This little sitelet at Stanford is my favorite read on this subject. It’s help me re-find my way:
It’s the hard to beat the eery feeling of studying Wolfram’s Rule 30.
Local maxima create value while iterating cheaply, but innovation requires the costly pursuit of global maxima.
“Although crashes caused by hardware are possible, most computer crashes are caused by errors in the OS software.” —Scientific American
From Michael Corballis: Recursion (rĭ-kûr’-zhən) noun. If you still don’t get it see recursion.
One of my favorite pieces by Bob Lefsetz is the one written shortly after George Michael passed away.
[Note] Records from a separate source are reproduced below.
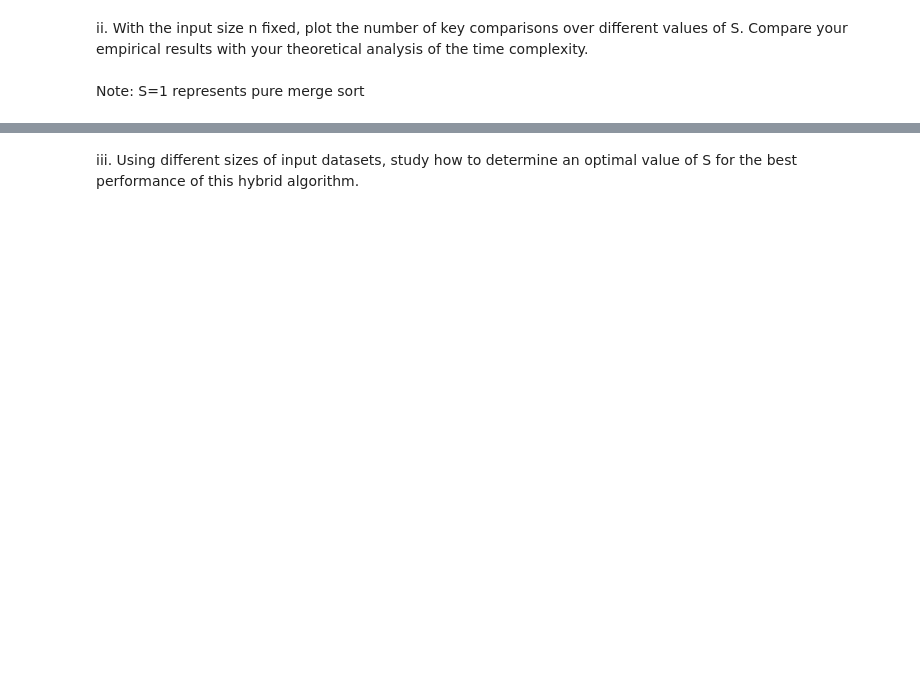
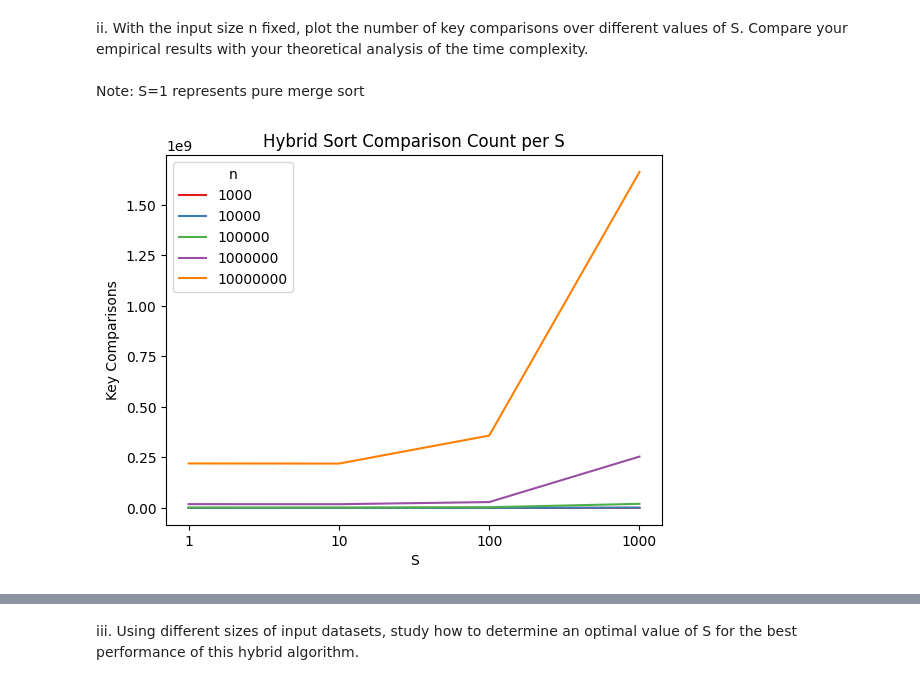
Before and after one commit to LEPK02/sc2001, a Jupyter notebook: Example Class 1/Project_1.ipynb, the cells around one changed output, grey strips where cells are left out. Saved outputs shown, nothing was run; the diff lists cells and outputs as text; code cells hidden in the pictures; blank space fills up the shorter version.

```diff
--- a/Example Class 1/Project_1.ipynb
+++ b/Example Class 1/Project_1.ipynb
@@ -262,19 +264,23 @@ theoretical analysis of the time complexity.
 Note: S=1 represents pure merge sort
 # %%
 plot_2 = sns.lineplot(
-    data=df,
+    data=df.astype({"insert_sort_threshold": str}),
+    # data=df[(df["dataset_size"] <= 1e5)].astype({"insert_sort_threshold": str}),
     x="insert_sort_threshold",
     y="key_comparisons",
-    hue="dataset_size"
+    hue="dataset_size",
+    palette="Set1"
 )
 plot_2.set(
     xlabel = "S",
     ylabel ="Key Comparisons",
     title ='Hybrid Sort Comparison Count per S'
 )
 
 plt.legend(title="n")
 plt.show()
+# %% [output]
+[figure, added]
 # %%
 rows, cols = 3, 2
 dataset_sizes = df["dataset_size"].unique()
```
Also changed, not shown: parts of 9 cells of this notebook, 2 other files.
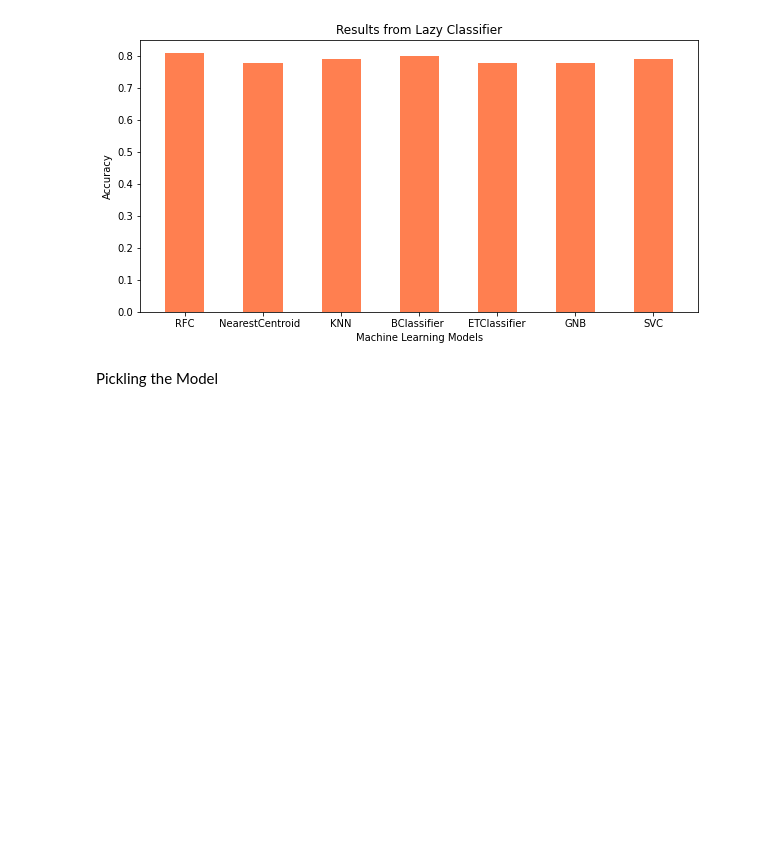
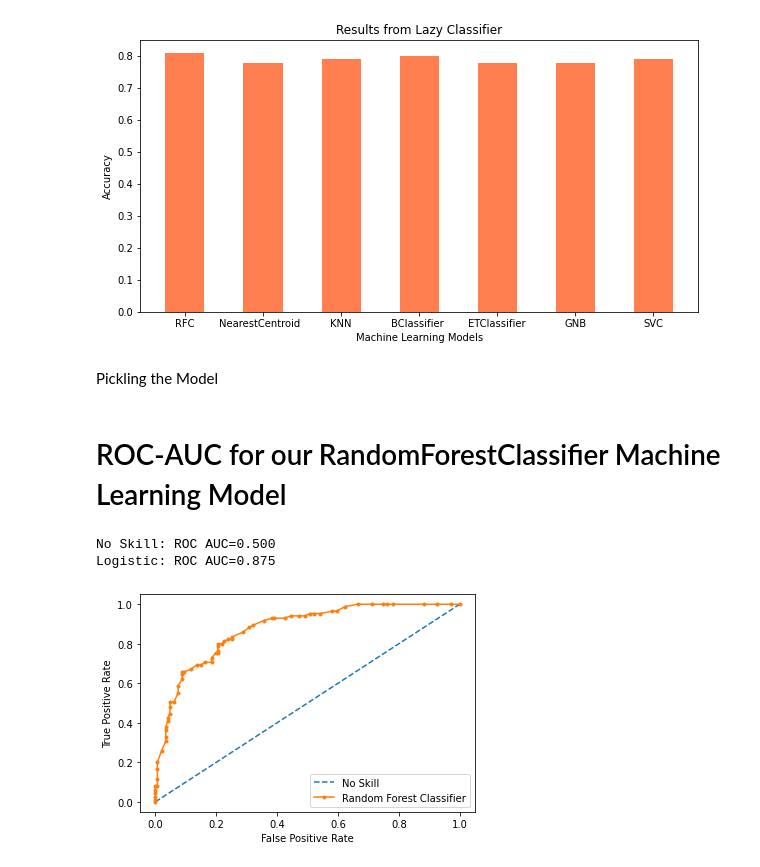
Before and after one commit to NotHari/Diabetes-and-Pre-Diabetes-Predictor, a Jupyter notebook: diabetes_prediction.ipynb, the cells around one changed output. Saved outputs shown, nothing was run; the diff lists cells and outputs as text; code cells hidden in the pictures; blank space fills up the shorter version.

```diff
--- a/diabetes_prediction.ipynb
+++ b/diabetes_prediction.ipynb
@@ -288,3 +311,5 @@ import pickle
 
 # save the model
 pickle.dump(rf_model, open('model_rfc.pkl', 'wb'))
+# %% [markdown]
+# ROC-AUC for our RandomForestClassifier Machine Learning Model
@@ -290,0 +320,32 @@ pickle.dump(rf_model, open('model_rfc.pkl', 'wb'))
+# %%
+# generate a no skill prediction (majority class)
+ns_probs = [0 for _ in range(len(y_test))]
+# predict probabilities
+rfc_probs = rf_model.predict_proba(X_test)
+# keep probabilities for the positive outcome only
+rfc_probs = rfc_probs[:,1]
+
+# calculate scores
+ns_auc = roc_auc_score(y_test, ns_probs)
+rfc_auc = roc_auc_score(y_test, rfc_probs)
+
+# summarize scores
+print('No Skill: ROC AUC=%.3f' % (ns_auc))
+print('Logistic: ROC AUC=%.3f' % (rfc_auc))
+# calculate roc curves
+ns_fpr, ns_tpr, _ = roc_curve(y_test, ns_probs)
+rfc_fpr, rfc_tpr, _ = roc_curve(y_test, rfc_probs)
+# plot the roc curve for the model
+pyplot.plot(ns_fpr, ns_tpr, linestyle='--', label='No Skill')
+pyplot.plot(rfc_fpr, rfc_tpr, marker='.', label='Random Forest Classifier')
+# axis labels
+pyplot.xlabel('False Positive Rate')
+pyplot.ylabel('True Positive Rate')
+# show the legend
+pyplot.legend()
+# show the plot
+pyplot.show()
+# %% [output]
+No Skill: ROC AUC=0.500
+Logistic: ROC AUC=0.875
+[figure, added]
```
Also changed, not shown: parts of 6 cells of this notebook.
It’s a letter that is raw in the same, patent way that Lefsetz usually writes, but to me it is also expressed in a way that a computer would have an extremely difficult time understanding what’s being […]
In a terrific article by Colin Morris in The Pudding he talks about the similarity of songs in the pop music sphere.
excerpts via Wired in 1995 Wired (1995): How has living on airplanes – being in the clouds all day – changed your perspective on the world? Negroponte (1995): When you go around the world a half dozen times each year it reinforces the fact that this planet is one complex place, with many perspectives, the least attractive […]
via PC World “I think there is a world market for maybe five computers. Thomas Watson, CEO IBM (1943) [Time]